How to watch the eclipse in the Lancaster district

Special glasses for watching the solar eclipse are particularly useful for schoolchildren.
Special glasses for watching the solar eclipse are particularly useful for schoolchildren.

Don’t forget to look out for the partial solar eclipse this morning, Friday.

Weather permitting, we should be able to see around 90 per cent of the sun covered as the moon crosses its path at 9.32am.

First contact is at 8.27am, with the eclipse ending at 10.41am.

Make sure you follow the guidelines to watch the event safely – and send us in your photographs of this rare occurence.

Dr Chris Arridge, a Royal Society research fellow and lecturer from Lancaster University’s physics department, suggests making a home-made ‘pinhole camera’ out of two sheets of paper if you don’t have any special eclipse glasses – or use a kitchen colander!

He said: “Some people say you can use sunglasses but you really shouldn’t. They block out the light glare but there are certain colours of light that still get through that can damage your eyes.

“You can buy special eclipse viewing goggles to provide complete protection but an easy way is to take a piece of paper and put a tiny hole in it with a needle.

“If you then hold that in front of the sun and allow the light that comes through the hole to fall onto another piece of paper held 2-3ft away you can then look at the second piece of paper to see a projected image of the sun with the moon crossing it.

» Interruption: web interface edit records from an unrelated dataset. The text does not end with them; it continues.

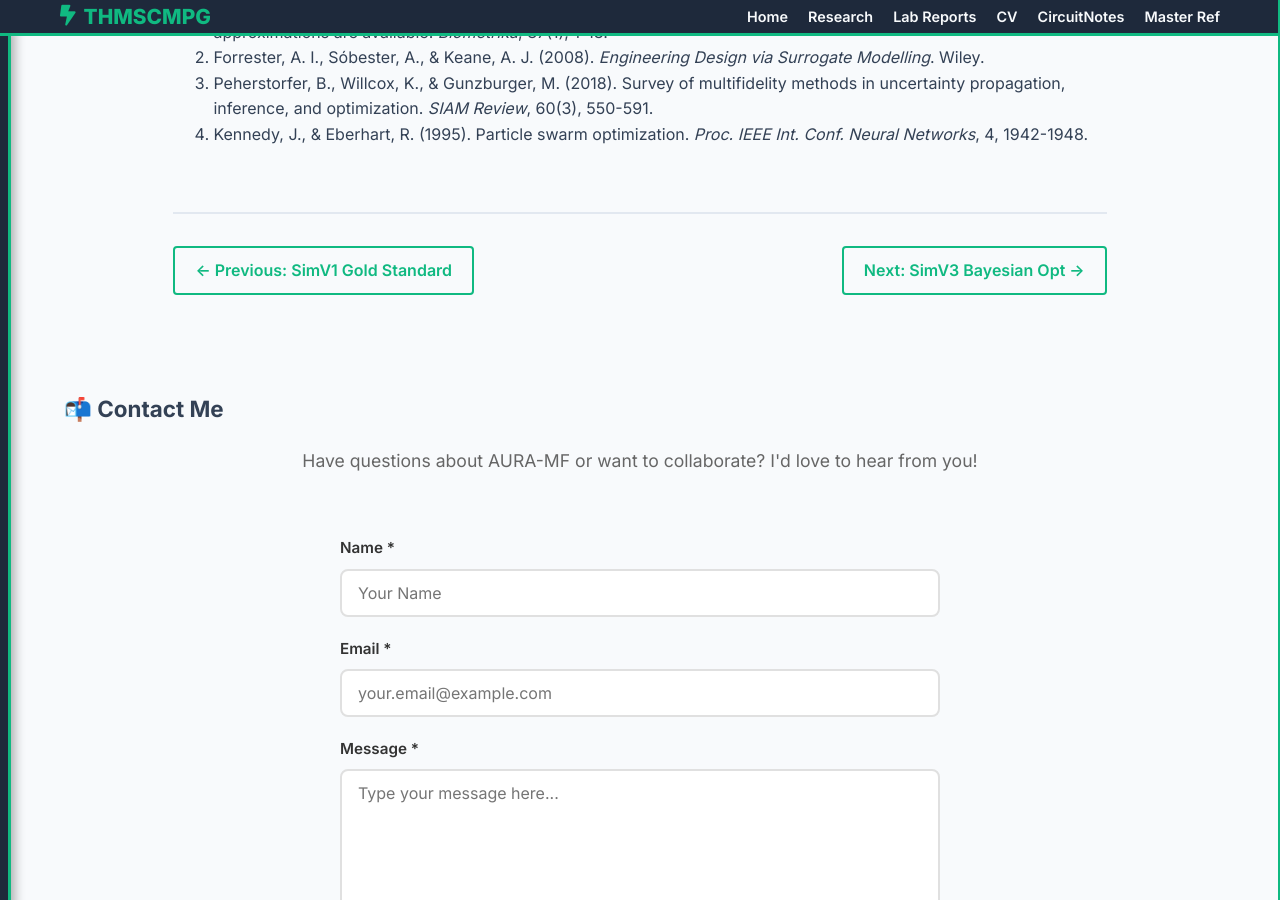
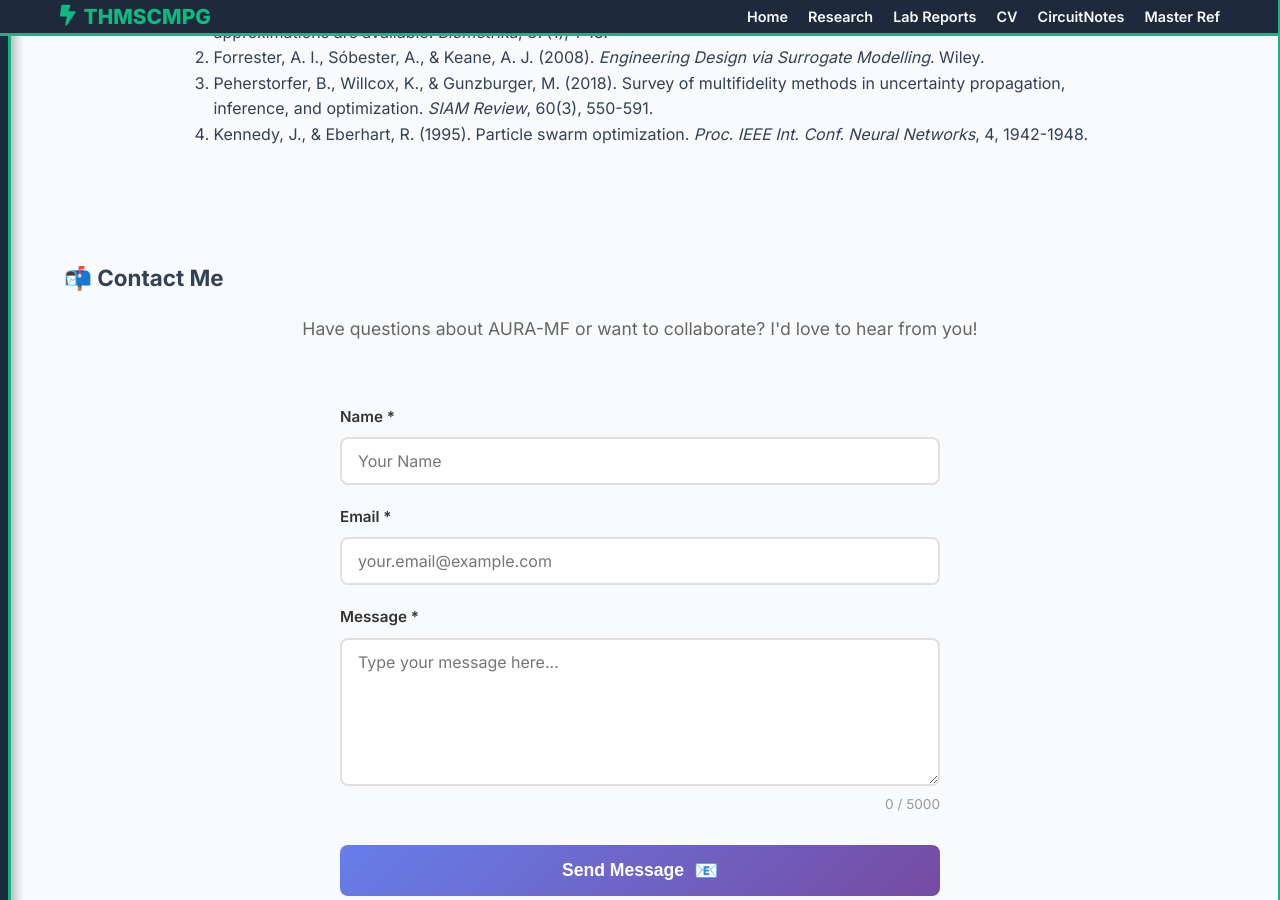
Before and after one commit to THMSCMPG/AURA-MF, a Jekyll site: the page built from docs/simv2-multifidelity.html, in a window 1280 px wide and 900 px high, scrolled down 5855 px. Built offline with Jekyll 4.4.1, drawn with Linux system fonts in a browser that asks for light colours.

Commit message:
Update simv2-multifidelity.html

```diff
--- a/docs/simv2-multifidelity.html
+++ b/docs/simv2-multifidelity.html
@@ -341,8 +341,4 @@
             <li>Kennedy, J., & Eberhart, R. (1995). Particle swarm optimization. <em>Proc. IEEE Int. Conf. Neural Networks</em>, 4, 1942-1948.</li>
         </ol>
 
-        <div class="nav-footer">
-            <a href="https://thmscmpg.github.io/AURA-MF/docs/simv1-gold-standard.html">← Previous: SimV1 Gold Standard</a>
-            <a href="https://thmscmpg.github.io/AURA-MF/docs/simv3-bayesian.html">Next: SimV3 Bayesian Opt →</a>
-        </div>
     </main>
```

“A colander does exactly the same thing if you hold it up to the sun and look at the piece of paper it projects the image onto.”